To determine if the burrow is active, look for rodent hair, droppings or signs of harbourage. The openings to burrows tend to be smooth and clear of vegetation if they are in frequent use.
What can rodent burrows tell me?
Rodent burrows can be an important clue in determining the size of a rodent infestation. By first determining the infestation severity and high activity areas, pest managers will be more equipped to handle the infestation and choose appropriate baiting strategies. Thorough inspections followed by proper bait and trap placements will lead to a reduced number of callbacks.
To determine the size of a rodent infestation based on rodent burrows, try this simple equation:
Estimated of number of rodents =
(Number of active holes x 8) divided by 3
If there is lots of food nearby, assume 20% more rodents, if food is not readily available, assume 20% less rodents. For example, nine active burrow holes can mean there are 20 to 30 rodents at the site.
How do I bait the burrow?
After a thorough investigation reveals the species and level of activity around the site, the next step is to properly bait the burrow. Dropping a bait block or a sachet down a burrow will commonly lead to it reappearing – where you don’t want it! Pelleted bait such as Bell Laboratories’ Ditrac pellets is ideal for placing in burrows, as it appears to a rat to be similar to seeds or other small foodstuff that might blow into the hole. Ditrac contains the powerful active ingredient, brodifacoum. It is the strongest, single-feeding anticoagulant bait on the market today.

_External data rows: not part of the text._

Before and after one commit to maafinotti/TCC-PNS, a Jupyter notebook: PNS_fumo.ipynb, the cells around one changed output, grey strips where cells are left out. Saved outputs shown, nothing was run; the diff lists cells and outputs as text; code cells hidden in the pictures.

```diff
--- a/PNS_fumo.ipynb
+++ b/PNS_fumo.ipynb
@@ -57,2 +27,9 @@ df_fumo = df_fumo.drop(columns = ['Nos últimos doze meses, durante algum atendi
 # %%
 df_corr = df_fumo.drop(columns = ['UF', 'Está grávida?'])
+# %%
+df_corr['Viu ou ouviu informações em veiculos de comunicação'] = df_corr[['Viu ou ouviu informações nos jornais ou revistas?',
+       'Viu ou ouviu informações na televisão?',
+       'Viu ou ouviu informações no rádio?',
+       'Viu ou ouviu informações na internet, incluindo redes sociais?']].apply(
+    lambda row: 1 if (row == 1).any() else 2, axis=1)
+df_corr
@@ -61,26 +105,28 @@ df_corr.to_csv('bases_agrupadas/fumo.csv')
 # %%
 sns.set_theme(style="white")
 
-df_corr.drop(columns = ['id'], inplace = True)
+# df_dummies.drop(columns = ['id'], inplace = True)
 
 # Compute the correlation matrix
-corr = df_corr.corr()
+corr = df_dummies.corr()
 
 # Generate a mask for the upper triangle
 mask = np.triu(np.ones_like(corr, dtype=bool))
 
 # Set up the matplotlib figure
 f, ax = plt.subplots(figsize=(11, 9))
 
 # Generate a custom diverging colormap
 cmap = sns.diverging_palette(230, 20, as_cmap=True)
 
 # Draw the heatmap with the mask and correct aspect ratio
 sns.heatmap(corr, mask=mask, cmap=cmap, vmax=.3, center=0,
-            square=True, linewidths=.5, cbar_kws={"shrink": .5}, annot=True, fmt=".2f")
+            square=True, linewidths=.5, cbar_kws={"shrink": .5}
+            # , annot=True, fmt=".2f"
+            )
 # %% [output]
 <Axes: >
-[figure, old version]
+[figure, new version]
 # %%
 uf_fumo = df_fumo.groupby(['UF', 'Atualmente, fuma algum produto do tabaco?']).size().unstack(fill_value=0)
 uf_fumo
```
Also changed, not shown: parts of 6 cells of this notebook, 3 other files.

Ditrac rodenticide is manufactured from an advanced formulation that produces a fresh tasting, highly compressed pellet, noted for outstanding acceptance. The hard pellet satisfies the rodent’s desire to gnaw, reducing bait shyness amongst neophobic roof rats.

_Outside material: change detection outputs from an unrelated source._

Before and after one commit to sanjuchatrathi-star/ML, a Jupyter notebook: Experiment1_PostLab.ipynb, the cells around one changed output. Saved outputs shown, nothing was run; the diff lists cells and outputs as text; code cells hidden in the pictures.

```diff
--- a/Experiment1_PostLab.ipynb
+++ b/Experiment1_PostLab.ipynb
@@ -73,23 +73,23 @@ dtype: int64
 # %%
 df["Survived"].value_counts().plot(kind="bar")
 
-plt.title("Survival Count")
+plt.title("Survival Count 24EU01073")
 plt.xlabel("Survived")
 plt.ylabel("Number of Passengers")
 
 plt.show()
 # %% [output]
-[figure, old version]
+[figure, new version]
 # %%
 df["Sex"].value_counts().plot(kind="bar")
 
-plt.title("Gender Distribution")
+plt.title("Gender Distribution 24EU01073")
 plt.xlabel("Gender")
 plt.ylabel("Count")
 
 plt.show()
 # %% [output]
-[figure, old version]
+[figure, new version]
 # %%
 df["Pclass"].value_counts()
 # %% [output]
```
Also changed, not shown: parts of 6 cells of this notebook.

When applying bait into an active rodent burrow, it is important to remember that the bait must be placed at least 15cm into the burrow so non-target species cannot access it. Try using a long handled spoon or a funnel attached to a length of flexible hose to ensure this is done correctly.
Should I close the burrow entrance?
After bait is properly applied into a rodent burrow, it is important to not disrupt the rodent’s habits by closing entrance and exit holes with soil. If rodents find a closed burrow, they will avoid the area and the bait will not be consumed. Secondly, the soil may fall into the runway and contaminate the bait. Leave the burrow holes open until follow-up inspections then use pieces of crumpled up paper to loosely stop the holes – this again appears to the rodent like something that can be wind-blown, is easy to remove – and doesn’t contaminate the bait. If the paper stays in place, you have probably controlled that population, if it is removed, repeat the baiting process!
Ditrac rodenticide in action
Bell’s Ken Parry was recently called in to a tricky rodent job at a well-known sailing club in southeast Queensland. Rats were a major problem around the kitchens and refuse areas, and the local pest manager was struggling to gain control. Ken suggested that the company try Detex Blocks – a monitoring bait that is highly palatable and contains a luminescent dye that makes the rats faeces glow in the dark.
The Detex was placed in bait stations around the problem areas – and was taken up very quickly by the rats. An inspection at night, with a blacklight torch showed that the rodents were living in amongst the rocks of a nearby sea wall (main picture, above). Not only that, but it showed clearly which amongst the thousands of holes were the ones that the rats were using. From there it was a relatively simple task to bait appropriately, and a successful result was achieved.
Andy Knox, Australasian Business Manager, Bell Laboratories